She often reminded us that we should take what she said as nothing more than a suggestion. "This is your class; your practice. If what I'm saying doesn't work for you, just do your own thing." She definitely led by example. Her class was unlike anything I have ever experienced.

It was approachable and fun yet always a challenge. I worked hard and stretched myself (literally) but smiled through most of the poses and often found myself laughing out loud. She would talk us through a pose pointing out all the intricacies that made it work: "Bend your front knee deeply while evenly supporting your weight with both legs. Tuck your hips and draw your belly in. Push into the outside edge of your back foot while keeping your toes turned in slightly. Keep your arms in one line like you are between two panes of glass and reach like you are being pulled in opposite directions. Look forward, past your hand. Now slowly curl the edges of your lips up into a soft smile. Ah, perfect. Smileasana." Then she'd laugh and we'd all laugh with her.
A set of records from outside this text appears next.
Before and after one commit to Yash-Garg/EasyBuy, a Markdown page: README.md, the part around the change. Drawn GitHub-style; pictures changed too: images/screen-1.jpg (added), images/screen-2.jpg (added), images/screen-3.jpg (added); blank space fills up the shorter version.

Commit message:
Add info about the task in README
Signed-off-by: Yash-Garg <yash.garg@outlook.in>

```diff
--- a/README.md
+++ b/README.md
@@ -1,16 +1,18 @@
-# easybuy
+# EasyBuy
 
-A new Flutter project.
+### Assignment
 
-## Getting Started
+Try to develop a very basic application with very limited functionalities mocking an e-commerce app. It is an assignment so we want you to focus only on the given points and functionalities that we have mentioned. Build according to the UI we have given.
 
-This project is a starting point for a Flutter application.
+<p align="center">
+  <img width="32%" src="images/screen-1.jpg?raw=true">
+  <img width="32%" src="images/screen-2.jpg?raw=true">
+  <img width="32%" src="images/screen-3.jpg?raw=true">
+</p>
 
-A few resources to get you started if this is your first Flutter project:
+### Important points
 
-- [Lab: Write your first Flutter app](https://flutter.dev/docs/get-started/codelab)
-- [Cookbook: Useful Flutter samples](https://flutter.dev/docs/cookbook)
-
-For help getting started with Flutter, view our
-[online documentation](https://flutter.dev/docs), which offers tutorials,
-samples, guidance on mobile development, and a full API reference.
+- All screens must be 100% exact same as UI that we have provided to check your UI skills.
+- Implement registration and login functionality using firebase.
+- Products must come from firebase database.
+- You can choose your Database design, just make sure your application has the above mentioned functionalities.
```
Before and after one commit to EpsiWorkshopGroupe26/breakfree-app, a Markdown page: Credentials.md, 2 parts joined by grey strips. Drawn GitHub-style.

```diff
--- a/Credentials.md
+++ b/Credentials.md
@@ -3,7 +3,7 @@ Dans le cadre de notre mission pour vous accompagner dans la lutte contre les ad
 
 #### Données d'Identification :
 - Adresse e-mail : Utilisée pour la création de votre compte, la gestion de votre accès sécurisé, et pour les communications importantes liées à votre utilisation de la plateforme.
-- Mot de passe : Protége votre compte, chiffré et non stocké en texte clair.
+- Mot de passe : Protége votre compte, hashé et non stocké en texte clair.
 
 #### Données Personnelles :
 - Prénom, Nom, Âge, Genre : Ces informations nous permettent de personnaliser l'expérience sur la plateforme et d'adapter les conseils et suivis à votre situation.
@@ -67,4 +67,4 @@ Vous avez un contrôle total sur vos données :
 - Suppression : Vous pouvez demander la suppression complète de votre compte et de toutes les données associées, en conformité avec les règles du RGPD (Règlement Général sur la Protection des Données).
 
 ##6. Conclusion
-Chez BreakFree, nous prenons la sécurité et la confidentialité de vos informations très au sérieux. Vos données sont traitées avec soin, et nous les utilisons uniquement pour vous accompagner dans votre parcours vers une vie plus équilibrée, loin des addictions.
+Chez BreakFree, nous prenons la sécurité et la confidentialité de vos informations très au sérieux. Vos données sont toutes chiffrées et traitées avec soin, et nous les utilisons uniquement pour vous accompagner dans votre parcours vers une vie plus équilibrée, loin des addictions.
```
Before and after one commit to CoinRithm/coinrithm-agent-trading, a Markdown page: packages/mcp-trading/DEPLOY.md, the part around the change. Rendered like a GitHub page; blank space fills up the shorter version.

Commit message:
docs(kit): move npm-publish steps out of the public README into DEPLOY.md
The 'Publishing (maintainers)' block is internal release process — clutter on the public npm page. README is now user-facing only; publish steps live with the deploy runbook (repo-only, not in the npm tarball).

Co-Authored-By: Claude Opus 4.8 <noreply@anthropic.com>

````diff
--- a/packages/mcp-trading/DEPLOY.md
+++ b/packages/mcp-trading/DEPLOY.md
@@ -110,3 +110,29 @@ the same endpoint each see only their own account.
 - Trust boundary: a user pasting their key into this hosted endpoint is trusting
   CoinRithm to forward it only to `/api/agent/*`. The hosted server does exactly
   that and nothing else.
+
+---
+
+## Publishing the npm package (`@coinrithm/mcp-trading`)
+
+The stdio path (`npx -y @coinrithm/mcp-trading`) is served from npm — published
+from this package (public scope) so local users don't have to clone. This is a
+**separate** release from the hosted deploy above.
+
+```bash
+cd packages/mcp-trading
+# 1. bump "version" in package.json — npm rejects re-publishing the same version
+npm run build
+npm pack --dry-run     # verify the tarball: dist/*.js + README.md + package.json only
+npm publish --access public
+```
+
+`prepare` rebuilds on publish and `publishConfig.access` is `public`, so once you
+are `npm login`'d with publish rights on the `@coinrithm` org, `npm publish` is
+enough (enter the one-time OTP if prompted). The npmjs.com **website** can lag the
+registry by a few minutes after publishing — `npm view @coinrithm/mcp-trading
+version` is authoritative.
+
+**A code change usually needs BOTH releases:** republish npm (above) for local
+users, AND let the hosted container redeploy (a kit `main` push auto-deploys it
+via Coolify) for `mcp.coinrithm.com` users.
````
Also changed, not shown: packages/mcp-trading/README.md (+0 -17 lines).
The music she chose ranged from typical to anything but. Once we did the entire class to John Coltrane. Another time it was a Native American and Tibetan Monk hybrid that she warned us, "might get a little freaky at times but just go with it." On Valentine's weekend we walked in to Al Green blasting through the speakers. "I wanted to put us in the mood for a little self love today," she explained with a laugh.

Sometimes she gave us lavender oil to rub into our third eyes (or, foreheads) to help us relax and make the room feel like a spa. It worked. Especially when she made her way around the room massaging our backs and shoulders while we held a pose.

While she was clearly serious about Yoga, she didn't take herself seriously at all. She would often say silly things that made her, and the rest of us, chuckle. Like instead of calling Ujjiayi breathing ocean sounding breath like most teachers, she also called it breathing like Darth Vader. We would be sitting cross legged with our eyes closed, focusing on our breath as she laughed, "Yes! We sound just like a room full of Darth Vaders doing Yoga!"

On more than a few occasions she serenaded us during our final relaxation pose. As we settled onto our mats, she would bust out her guitar and sing. Her voice, like her teaching, was a pure expression of joy and passion. As she belted out a song she learned on the beach in Brazil or chanted a traditional Sanskrit prayer, I smiled thinking she would probably have sung with just as much gusto even if she was completely tone deaf. It wasn't about her being good at something or trying to impress anyone; it was simply about her sharing something she loved with others.

I think that's why her class was so great. Unlike so many things today, it felt completely authentic. It wasn't what's hot right now or the place to see and be seen. She wasn't teaching for fame or fortune or bragging rights or to have an attentive audience to wow with her amazing Yoga skills. She was teaching because she loved sharing something she was passionate about with others. No pretense, no ulterior motives. No wonder we packed the place out week after week!

But, like they say, all good things must come to an end (for the record, I don't actually say things like that - I prefer good things to stick around awhile). Yesterday was the last class she will be teaching before she moves to Costa Rica. She has taken a job at an Eco-lodge in the rainforest where she will be doing massage and teaching Yoga to wealthy travelers looking to escape their busy workaday lives. Of course she is! No one in class seemed the least bit surprised.

Toward the end of class, right before we moved onto our backs for Shavasana, she decided she couldn't let us go without one last Happy Baby pose. From where we were on our backs, we grabbed our big toes with our index fingers and let our legs flop open, feet high in the air. "Now let's make some noise," she said with a laugh. "It's our last class so really indulge me." We took a deep breath in and exhaled loudly, sighing and yelling and laughing and giving her the send off she deserved - a cramped, sweaty room full of happy, and very grateful, babies.


Sandra Winfrey said...

Is this Kri you speak of? So sad she is moving. :(

No Mommy Brain said...

yes! how great is her class? ah...she will be very missed.

CelinaQ said...

Wow, your yoga teacher sounds truly amazing.

Namaste, Maggie!
:) CQ

Katie said...

She sounds wonderful, and I can picture what she looks like and her soothing voice in my head. Happy trails yoga master.

LClaire said...

I'm going to miss her so much!!!!